As the Zika virus continues to spread, more biotechs are announcing their Zika vaccine programs. Meriden, CT-based Protein Sciences, Atlanta-based GeoVax Labs and Redwood City, CA-based PaxVax are the latest. PaxVax plans to bring its candidate to animal trials during the first half of this year, CEO Nima Farzan told FierceVaccines.
While the World Health Organization named Zika an international public health emergency on Feb. 1 and President Barack Obama prepares to ask Congress for $1.8 billion in emergency funding to combat the virus, NIAID Director Anthony Fauci reminded us that it is "unlikely to have a vaccine that's widely available for a few years" at a White House briefing.

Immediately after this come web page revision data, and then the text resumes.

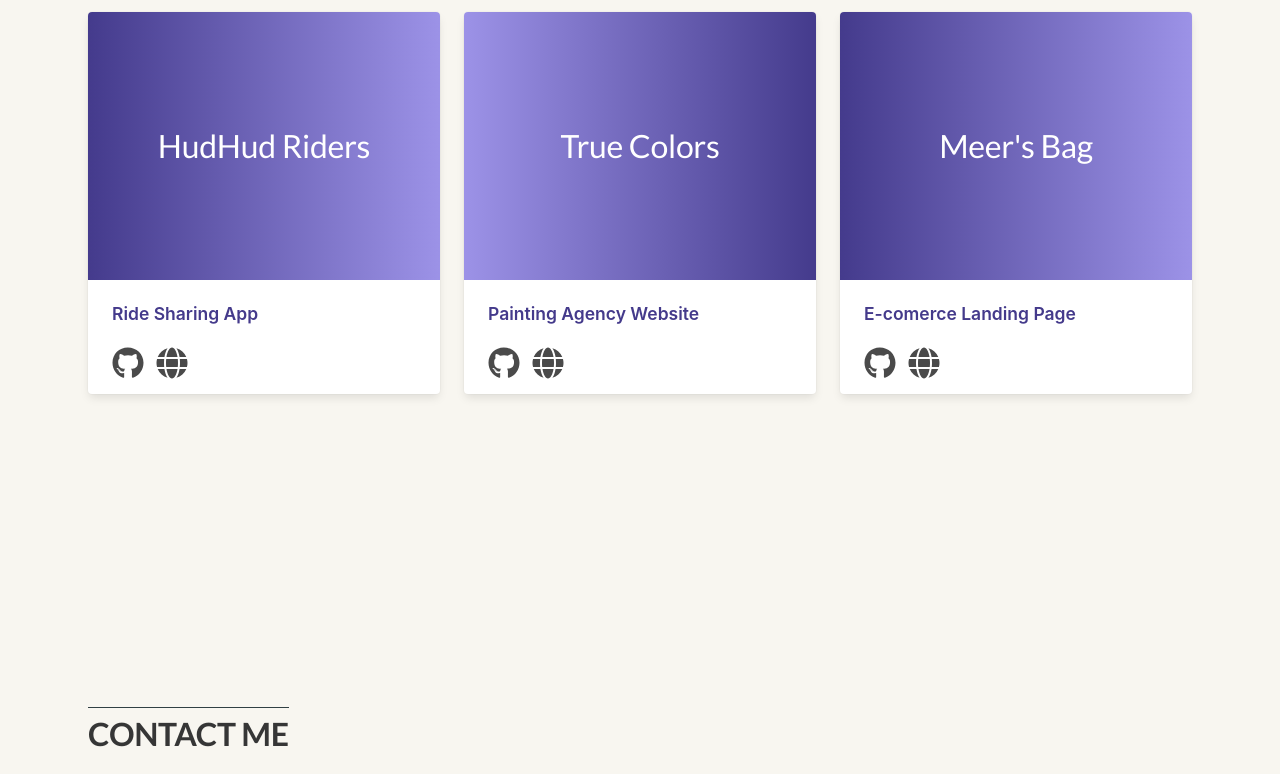
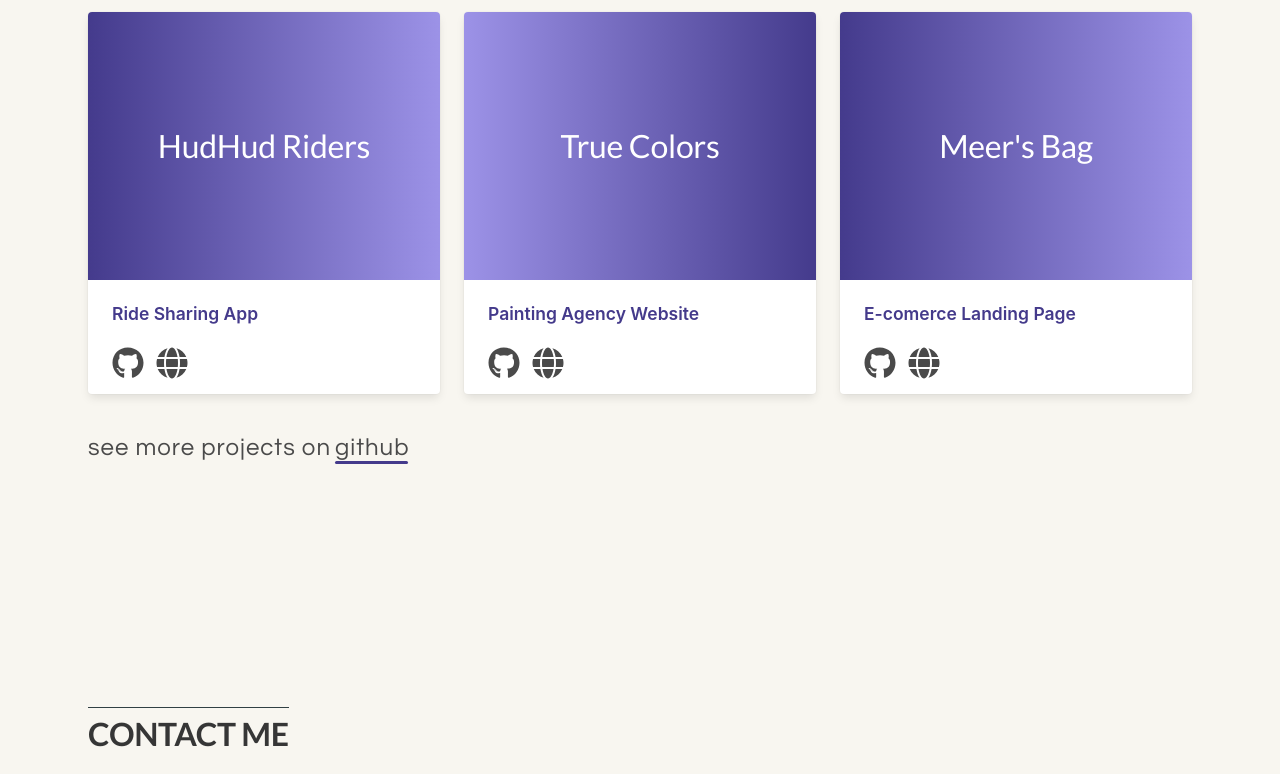
Before and after one commit to mmestiyak/portfolio, a React (Create React App) app: page / in a window 1280 px wide. Shown: the part 2283-3057 px from the top of the page. Built offline with nearby package versions, Linux system fonts and the light colour scheme.

Commit message:
see more projects link added

```diff
--- a/src/components/Projects.jsx
+++ b/src/components/Projects.jsx
@@ -113,6 +113,16 @@ const Projects = () => {
             </div>
           </div>
         </div>
+        <h3 className="subtitle is-4 mt-5  ">
+          see more projects on
+          <a
+            href="https://github.com/mmestiyak"
+            target="_blank"
+            className="link-underline mx-1"
+          >
+            github
+          </a>
+        </h3>
       </div>
     </div>
   );
```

Getting caught off-guard by epidemics like this has happened time and time again. And "chasing" outbreaks instead of anticipating them rarely results in a vaccine being developed in time. Witness the most recent Ebola epidemic: Merck's ($MRK) experimental vaccine, the furthest along in a crowded field, won't be submitted for regulatory approval until 2017, more than two years after the outbreak started.
And that was when we had known about Ebola for decades, Farzan said. Companies got a head start in 2014 from partly developed candidates that had been shelved away. It is not so with Zika. "Almost everyone is pretty much starting from scratch," he said.
To avoid this and have programs in place before an outbreak hits, Farzan said, governments and nongovernmental organizations like the WHO should create economic incentives for companies to make vaccines for neglected diseases like Zika. Farzan pointed to the FDA's priority review voucher system, in which a company developing a vaccine for a neglected tropical disease receives a transferable voucher for expedited FDA review. Malaria and dengue have been on the list of neglected diseases for years, but Zika is not yet on the list.
Government stockpiles and reimbursed R&D are other ways to help vaccine makers develop product, Farzan said. But funding from NIH grants and the like usually goes toward early-stage development, with not as much funding for the expensive part: actually manufacturing a candidate and getting it through late-stage trials and to market.
When asked if industry itself can have a role in creating economic incentives for companies to develop and manufacture vaccines for neglected diseases, Farzan said yes--but mostly in lobbying. It is up to governments and other entities like the WHO and the Bill & Melinda Gates Foundation to work with industry to create these incentives.